Segment Open
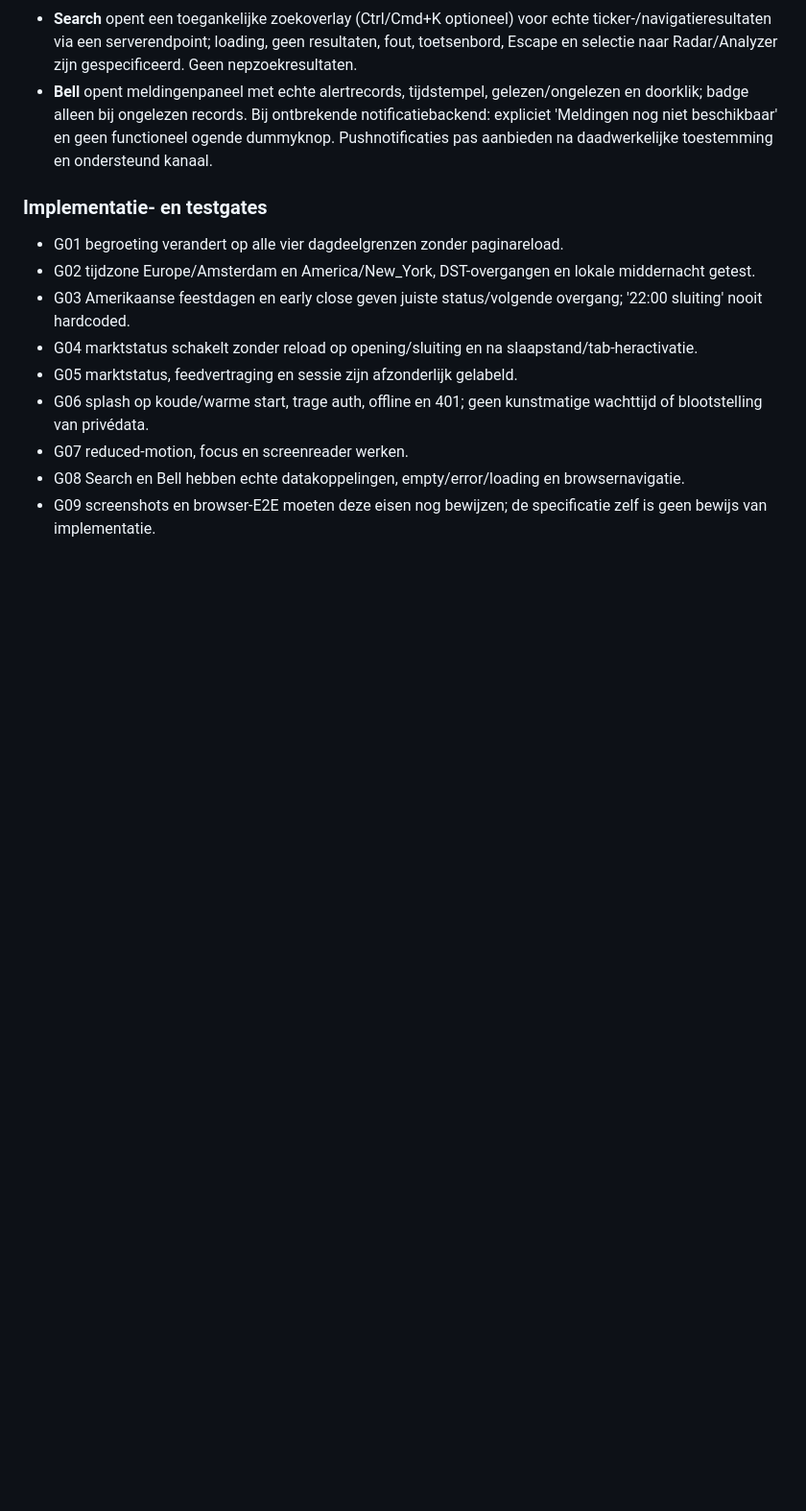
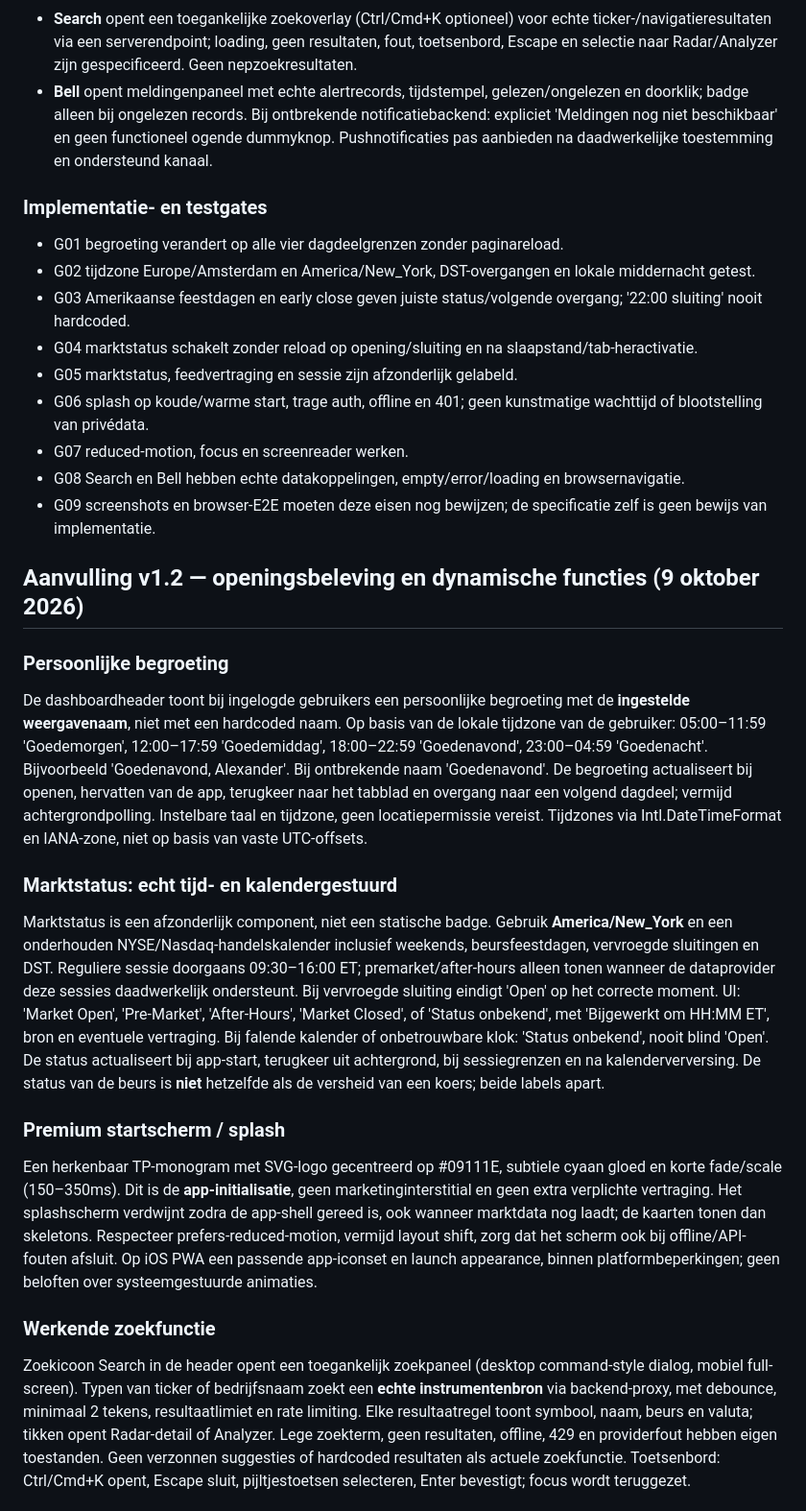
Before and after one commit to alexvdslot-debug/TradePilot, a Markdown page: docs/screens/01-dashboard.md, the part around one of its changes. Shown at 96% size. Rendered like a GitHub page; blank space fills up the shorter version.

Commit message:
Specify feasible dynamic greeting, exchange status, splash, search and notification flows

```diff
--- a/docs/screens/01-dashboard.md
+++ b/docs/screens/01-dashboard.md
@@ -162,3 +162,19 @@ Bij iedere toestand zijn loading, aria-live melding, herstelactie en toegestane
 - G07 reduced-motion, focus en screenreader werken.
 - G08 Search en Bell hebben echte datakoppelingen, empty/error/loading en browsernavigatie.
 - G09 screenshots en browser-E2E moeten deze eisen nog bewijzen; de specificatie zelf is geen bewijs van implementatie.
+
+
+## Aanvulling v1.2 — openingsbeleving en dynamische functies (9 oktober 2026)
+
+### Persoonlijke begroeting
+De dashboardheader toont bij ingelogde gebruikers een persoonlijke begroeting met de **ingestelde weergavenaam**, niet met een hardcoded naam. Op basis van de lokale tijdzone van de gebruiker: 05:00–11:59 'Goedemorgen', 12:00–17:59 'Goedemiddag', 18:00–22:59 'Goedenavond', 23:00–04:59 'Goedenacht'. Bijvoorbeeld 'Goedenavond, Alexander'. Bij ontbrekende naam 'Goedenavond'. De begroeting actualiseert bij openen, hervatten van de app, terugkeer naar het tabblad en overgang naar een volgend dagdeel; vermijd achtergrondpolling. Instelbare taal en tijdzone, geen locatiepermissie vereist. Tijdzones via Intl.DateTimeFormat en IANA-zone, niet op basis van vaste UTC-offsets.
+
+### Marktstatus: echt tijd- en kalendergestuurd
+Marktstatus is een afzonderlijk component, niet een statische badge. Gebruik **America/New_York** en een onderhouden NYSE/Nasdaq-handelskalender inclusief weekends, beursfeestdagen, vervroegde sluitingen en DST. Reguliere sessie doorgaans 09:30–16:00 ET; premarket/after-hours alleen tonen wanneer de dataprovider deze sessies daadwerkelijk ondersteunt. Bij vervroegde sluiting eindigt 'Open' op het correcte moment. UI: 'Market Open', 'Pre-Market', 'After-Hours', 'Market Closed', of 'Status onbekend', met 'Bijgewerkt om HH:MM ET', bron en eventuele vertraging. Bij falende kalender of onbetrouwbare klok: 'Status onbekend', nooit blind 'Open'. De status actualiseert bij app-start, terugkeer uit achtergrond, bij sessiegrenzen en na kalenderverversing. De status van de beurs is **niet** hetzelfde als de versheid van een koers; beide labels apart.
+
+### Premium startscherm / splash
+Een herkenbaar TP-monogram met SVG-logo gecentreerd op #09111E, subtiele cyaan gloed en korte fade/scale (150–350ms). Dit is de **app-initialisatie**, geen marketinginterstitial en geen extra verplichte vertraging. Het splashscherm verdwijnt zodra de app-shell gereed is, ook wanneer marktdata nog laadt; de kaarten tonen dan skeletons. Respecteer prefers-reduced-motion, vermijd layout shift, zorg dat het scherm ook bij offline/API-fouten afsluit. Op iOS PWA een passende app-iconset en launch appearance, binnen platformbeperkingen; geen beloften over systeemgestuurde animaties.
+
+### Werkende zoekfunctie
+Zoekicoon Search in de header opent een toegankelijk zoekpaneel (desktop command-style dialog, mobiel full-screen). Typen van ticker of bedrijfsnaam zoekt een **echte instrumentenbron** via backend-proxy, met debounce, minimaal 2 tekens, resultaatlimiet en rate limiting. Elke resultaatregel toont symbool, naam, beurs en valuta; tikken opent Radar-detail of Analyzer. Lege zoekterm, geen resultaten, offline, 429 en providerfout hebben eigen toestanden. Geen verzonnen suggesties of hardcoded resultaten als actuele zoekfunctie. Toetsenbord: Ctrl/Cmd+K opent, Escape sluit, pijltjestoetsen selecteren, Enter bevestigt; focus wordt teruggezet.
+
```
Also changed, not shown: other parts of docs/screens/01-dashboard.md (+17 -0 lines).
Segment Closed
## [EXERCISE GOAL]
Provide only the number of lines in the entries that hold the word "docs".

## [EXERCISE ANSWER]
4